So I went to this "Podcamp" in Philadelphia a few weeks ago. I'm a huge fan of getting together with geeks outside of the Internet (in real life!) to talk about the technology, communities, and practices (let alone skills and ticks). Indeed meeting people in the real world, is often a great way to advance and promote whatever it is you're doing on the Internet, but beyond I often find the experience of having "really geeky" conversations with people in real life to be rather refreshing. So much of the geeky things we (I?) do are pretty solitary tasks, and it's fun to have space and time with other people who get it.
On this premise I went to this podcamp thing. I went to a BarCamp last year that I enjoyed a great deal but I was somewhat intimidated by the flock of staff members from the National Center for Supercomputing Applications (ok, so there were only two. or three. In a small room. Oh, and a guy who signed the Agile Manifesto. Right.) And while it was great, and I learned a ton of stuff... I'm a writer, and an a critic, and not exactly a programmer, and while I write about programmers and technology a lot I think it might be useful--sometimes--to have separate conversations.
Right? That sounds reasonable.
So here's the thing about Podcamp. Well the things:
New media isn't anymore. Sure its still a useful distinction given that the "old media" (e.g. book publishing, magazines, newspapers, network television, and radio) are still around. Indeed they remain an incredibly relevant component of the "media ecosystem" both globally but also online. Having said that "new media" like social media, podcasts, and the like have been around for 4-5 years at this point, and it's mostly mainstream now: old media like NPR consistently tops the iTunes podcast charts, CNN is on twitter. and so forth. And lets not even get started about blogging.
On the frontier of any new media, anyone who is stubborn enough and the first person to stake out a claim to a niche has a pretty good chance of finding success. Four years later or more, success is something that's much more difficult to parse or assure.
The Search engine marketing *thing*, hasn't, as I would have hoped, died in a fiery and epic death. This shit is all over the place, and everyone seems to be talking about pay-per-click advertising and not the fact that what really matters is word-of-mouth. I'm so incredibly frustrated by all the crap that gets generated both in sport of "SEO" and in service of it as well.
I can tell when you write articles that are designed to get voted up on reddit and digg, and I throw up in my mouth a little when I see them.
I got through a day of that, and I couldn't cope with any more.
Everyone was talking about how to promote a venture, and how to do marketing in "this brave new world we're in," but no one was really talking about how to develop and make something online that works. The marketing thing takes works and there are a couple of non-obvious aspects of the marketing effort, but it's not rocket science. Sometimes, figuring out what is likely to work online and how to present things in an effective way is by far the largest challenge.
I'm not sure that hybrid-un/conferences work. And I'm pretty sure that the space didn't work. Unconferneces are great: they let you get what you want out of a meeting, like the Internet they help deconstruct the boundaries between presenter and audience. Here's what didn't work for me with the format at this podcamp:

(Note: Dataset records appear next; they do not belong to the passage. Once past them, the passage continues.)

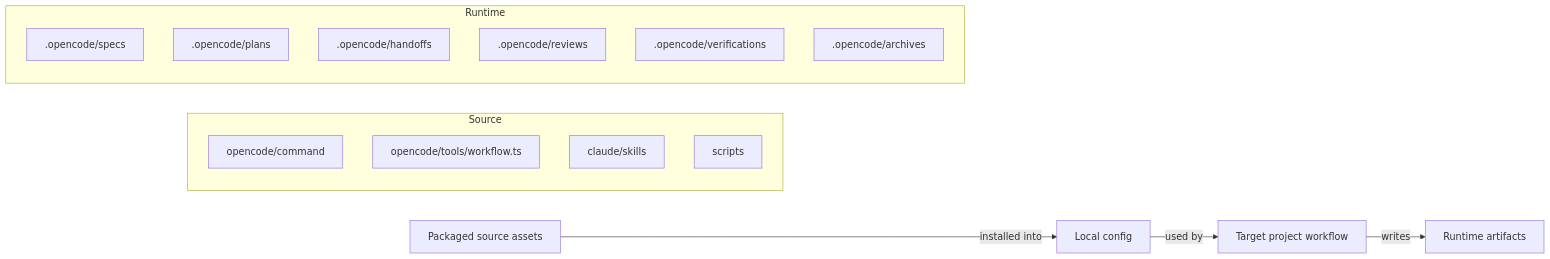
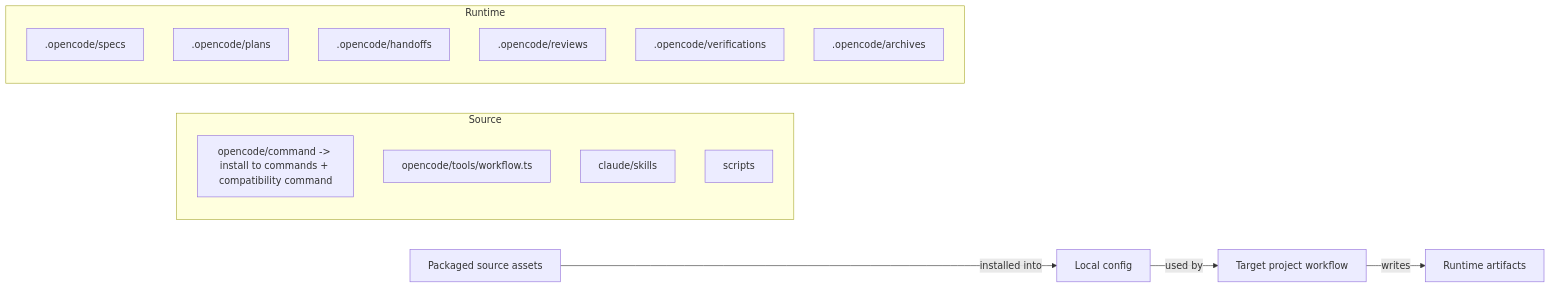
Before and after one commit to mingshi2333/resumable-agent-workflow: the fourth of 4 diagrams in README.md, drawn with Mermaid. The commit also changed other lines of this file and 5 other files, not shown here.

````diff
--- a/README.md
+++ b/README.md
@@ -249,22 +249,22 @@
 ```mermaid
 flowchart LR
     A[Packaged source assets] -->|installed into| B[Local config]
     B -->|used by| C[Target project workflow]
     C -->|writes| D[Runtime artifacts]
 
     subgraph Source
-      A1[opencode/command]
+      A1[opencode/command -> install to commands + compatibility command]
       A2[opencode/tools/workflow.ts]
       A3[claude/skills]
       A4[scripts]
     end
 
     subgraph Runtime
       D1[.opencode/specs]
       D2[.opencode/plans]
       D3[.opencode/handoffs]
       D4[.opencode/reviews]
       D5[.opencode/verifications]
       D6[.opencode/archives]
     end
 ```
````
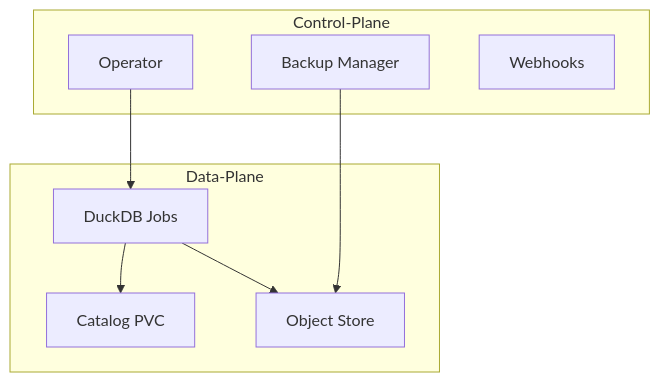
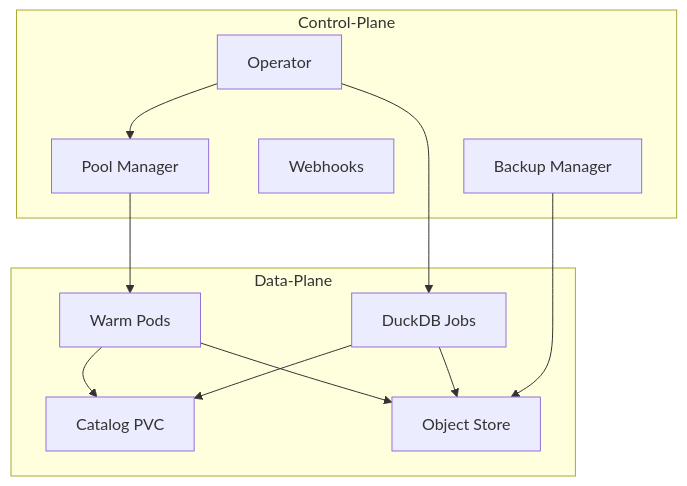
Before and after one commit to TFMV/featherman: the diagram in README.md, drawn with Mermaid. The commit also changed other lines of this file, not shown here.

Commit message:
Add warm pod pool documentation

````diff
--- a/README.md
+++ b/README.md
@@ -103,17 +104,23 @@
 ```mermaid
 graph TD
     subgraph Control-Plane
         OP[Operator]
         BM[Backup Manager]
         WH[Webhooks]
+        PM[Pool Manager]
     end
     subgraph Data-Plane
         JOB[DuckDB Jobs]
         PVC[Catalog PVC]
         S3[Object Store]
+        WP[Warm Pods]
     end
     OP --> JOB
+    OP --> PM
+    PM --> WP
     BM --> S3
     JOB --> PVC
     JOB --> S3
+    WP --> PVC
+    WP --> S3
 ```
````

The talks were all in these rooms, and the door was at the front of the room. So unless you sat by the door, you had to walk between the speaker to get in and out of the room in the middle of the talk. Which you're supposed to be able to do. Awkward.
The opening session was entirely self-congratulatory, and a general waste of time. Better, I think to have let presenters in the morning sessions talk for a few seconds about their session. There weren't that many sessions.

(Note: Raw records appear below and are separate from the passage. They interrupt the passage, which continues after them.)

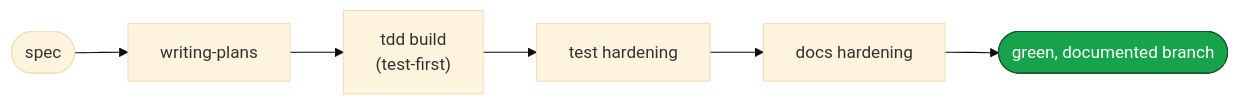
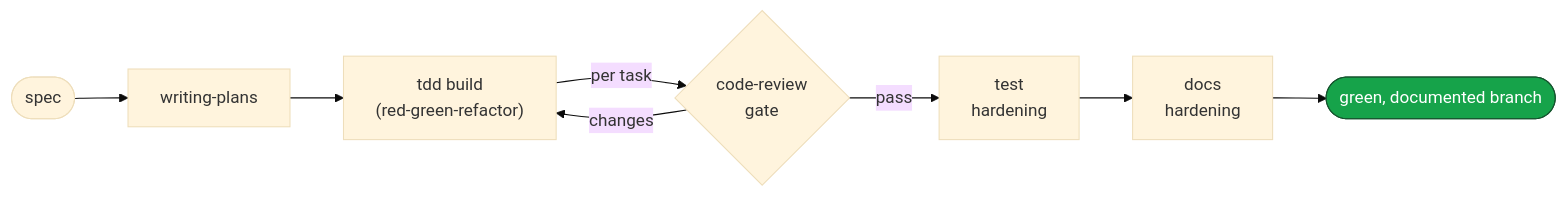
One commit to dashworthy/engineering changed the fifth of 5 diagrams in README.md. Above: the diagram before and after it, drawn with Mermaid (base theme). The commit also changed other lines of this file, not shown here.

````diff
--- a/README.md
+++ b/README.md
@@ -69,9 +118,12 @@
 ```mermaid
 flowchart LR
     classDef done fill:#16a34a,stroke:#14532d,color:#fff
+
     SPEC(["spec"]) --> P["writing-plans"]
-    P --> B["tdd build<br/>(test-first)"]
-    B --> H["test hardening"]
-    H --> D["docs hardening"]
-    D --> DONE(["green, documented branch"]):::done
+    P --> B["tdd build<br/>(red-green-refactor)"]
+    B -->|"per task"| R{"code-review<br/>gate"}
+    R -->|"changes"| B
+    R -->|"pass"| H["test<br/>hardening"]
+    H --> DOC["docs<br/>hardening"]
+    DOC --> DONE(["green, documented branch"]):::done
 ```
````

I'm not wed to the idea that people have to determine the programing on the spot in the morning of a camp, and sometimes preparation is a good thing, but if you're going to have multiple parallel "tracks" there should be some sort of thematic unity for a given track, and some organization around that. Randomized conference schedules don't provide attendees value.
In an effort to provide hyper-accessible content for people, there were a number of topics that I'd consider to be "hot" like, free network services, content curration, microformats and semantic web stuff, the real time web, and so on and so forth. Instead there was a lot of "get a facebook account and sign up for google analytics."
So yeah. I hear there's a BarCamp in philly in november. We'll see how I'm faring, but it might be cool to talk with people about Sygn at that.